First Data Corp. has set up a smart card business to support banks and merchants that want to issue or accept chip cards.
On the card issuing side of the business, First Data is embossing and mailing the Visa smart cards that two of its big bank clients - FleetBoston Financial Corp. and the First USA division of Bank One Corp. - began issuing to the public this fall. On the merchant side, the giant transaction processing company is working with retailers to get them equipped to accept chip cards.
Ann Kennedy, vice president of global smart card business development for First Data in Omaha, said her staff includes 20 people who "just do chip" and who work across the company's business lines. First Data, which is headquartered in Atlanta, divides its businesses roughly into three lines: card issuer services, merchant services, and payment instruments (which include Western Union).
First Data actually started printing smart cards for banks in 1997, when several banks were distributing the cards with stored value on them. "We did the personalization of Visa Cash for Toronto Dominion when they were experimenting," Ms. Kennedy said. But the stored value concept did not catch fire, so that business lagged.
This year, Visa U.S.A. cut deals with vendors that lowered the cost for banks to issue chip cards, and in the fall three banks introduced them. Instead of storing loaded cash value, the chips are used for authenticating people's identities on the Internet.
First Data has bought software that can manage chip card applications for banks. "We don't care if it's a financial record, a loyalty record, or a certificate of authority record, First Data will manage the back end of that," Ms. Kennedy said.
By Oct. 11, when the first FleetBoston Fusion cards began hitting the market, First Data was ready on the merchant side to process transactions that the chip helped facilitate, Ms. Kennedy said. Merchants must add software to their Web sites in order to accept chip cards.
Fleet is also putting digital certificates on the chip cards it issues, and First Data is acting as certificate authority, verifying the identities of people who apply for certificates. "We actually did build a certificate authority for Fleet, so we have in our First Data Resources secure-data area the certificate authority running," Ms. Kennedy said. "Any bank that does not want to run its own certificate authority can outsource it to us."
First Data is a member of GlobalPlatform Inc., an independent company that has taken responsibility for the Visa Open Platform specification for multiple applications on a card's chip.
GlobalPlatform was founded last year by Visa, American Express Co., Proton World International, and several other card industry and technology leaders.
First Data also holds a board seat on the Smart Card Alliance, a group formed this month through the merger of the Smart Card Forum and the Smart Card Industry Association.
In the United States, Ms. Kennedy said, First Data has helped put "a couple hundred thousand" chip cards in the market, though she said she did not know whether or how often they were being used.

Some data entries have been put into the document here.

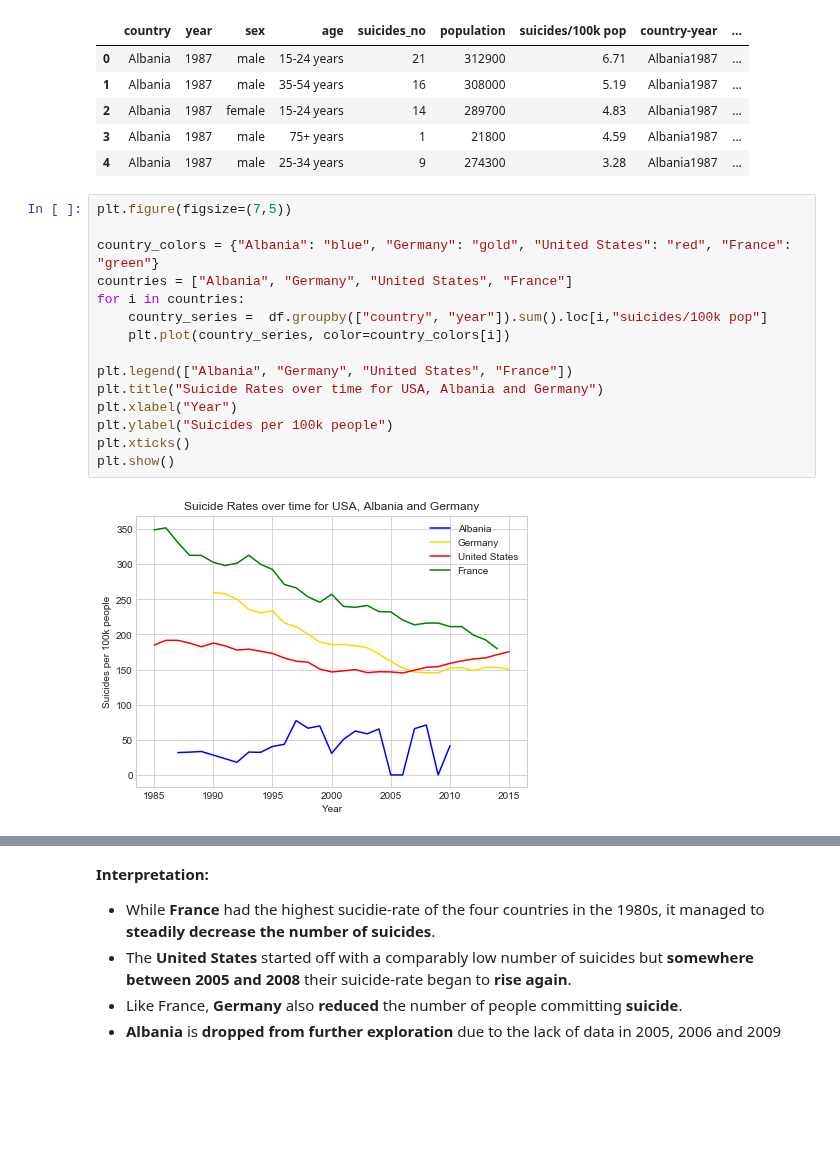
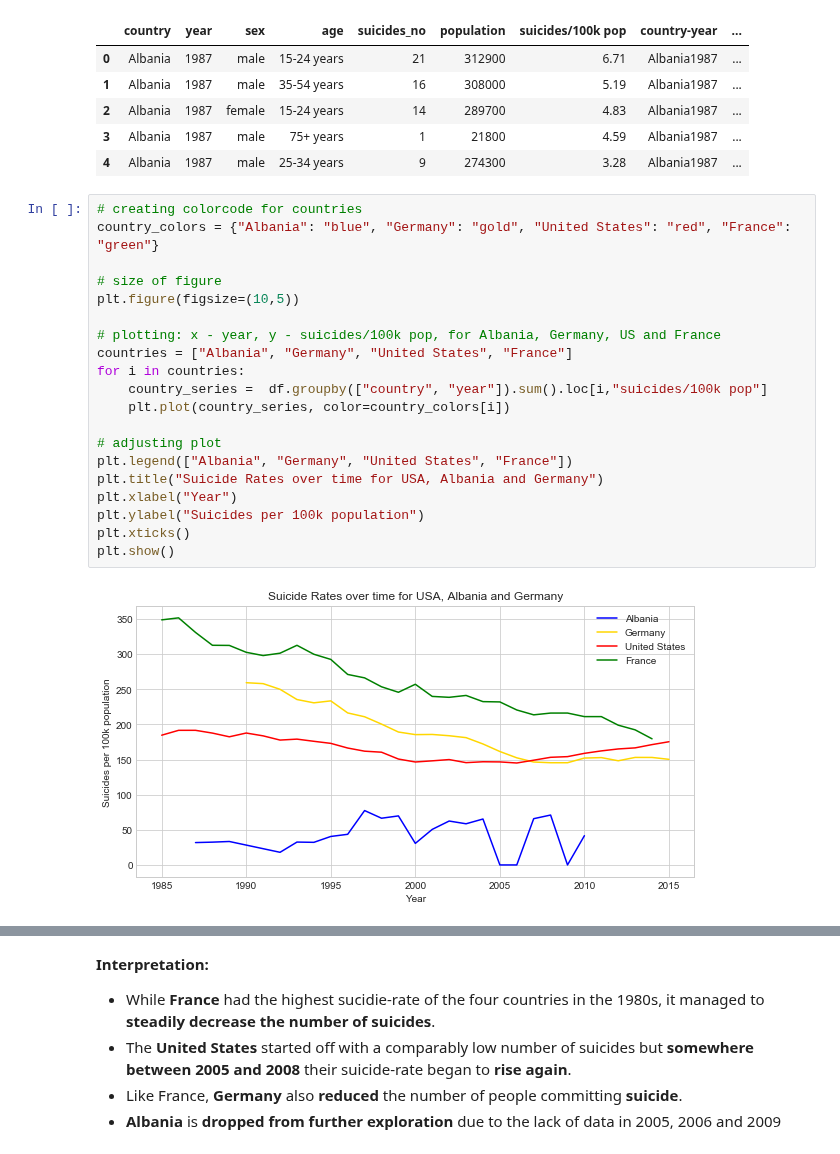
Before and after one commit to Overflowed10/Data-Analysis, a Jupyter notebook: Data Analysis - Suicides.ipynb, the cells around one changed output, grey strips where cells are left out. Cells and saved outputs as stored; diff of their text form; blank space fills up the shorter version.

```diff
--- a/Data Analysis - Suicides.ipynb
+++ b/Data Analysis - Suicides.ipynb
@@ -137,20 +149,25 @@ df.head()
 | 3 | Albania | 1987 | male | 75+ years | 1 | 21800 | 4.59 | Albania1987 | ... |
 | 4 | Albania | 1987 | male | 25-34 years | 9 | 274300 | 3.28 | Albania1987 | ... |
 # %%
-plt.figure(figsize=(7,5))
+# creating colorcode for countries
+country_colors = {"Albania": "blue", "Germany": "gold", "United States": "red", "France": "green"}
 
-country_colors = {"Albania": "blue", "Germany": "gold", "United States": "red", "France": "green"}
+# size of figure
+plt.figure(figsize=(10,5))
+
+# plotting: x - year, y - suicides/100k pop, for Albania, Germany, US and France
 countries = ["Albania", "Germany", "United States", "France"]
 for i in countries:
     country_series =  df.groupby(["country", "year"]).sum().loc[i,"suicides/100k pop"]
     plt.plot(country_series, color=country_colors[i])
 
+# adjusting plot
 plt.legend(["Albania", "Germany", "United States", "France"])
 plt.title("Suicide Rates over time for USA, Albania and Germany")
 plt.xlabel("Year")
-plt.ylabel("Suicides per 100k people")
+plt.ylabel("Suicides per 100k population")
 plt.xticks()
 plt.show()
 # %% [output]
-[figure, old version]
+[figure, new version]
 # %%
```
Also changed, not shown: parts of 26 cells of this notebook.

In Basildon, England, the company operates First Data Resources Ltd., a credit and debit card processing operation for European countries, where smart cards have a firmer hold. There, Ms. Kennedy said, "they have been personalizing, transaction processing, and authorizing chips for at least five years, and manage up to three million chip-card-holder records."
Even so, "the U.S. has almost leapfrogged Europe in terms of what kinds of applications and what kinds of platforms they're using" in chip cards, Ms. Kennedy said. "Europe is looking to the U.S. now. They used it there for fraud reduction, where we're using it for security and privacy on the Internet."
Ms. Kennedy, who joined First Data three years ago from Norwest Bank (now Wells Fargo & Co.), predicts more U.S. banks will begin issuing chip cards soon. "The phone has been ringing off the hook" with calls from bankers interested in starting programs, she said. "They're understanding and appreciating that they're not replacing a card they have - they're adding robustness to it."
The migration to chip cards and to a greater use of wireless technology is prompting First Data to redefine itself, Ms. Kennedy said. In the future, the "presentation instrument" for a chip may not always be a piece of plastic.
"It could be a key chain, your phone, a wireless device - we're getting to the point where we don't care what that presentation instrument is," she said. "We want to set up networks and switches and payment and settlement facilities so that wherever the transaction takes place, First Data is there to handle it."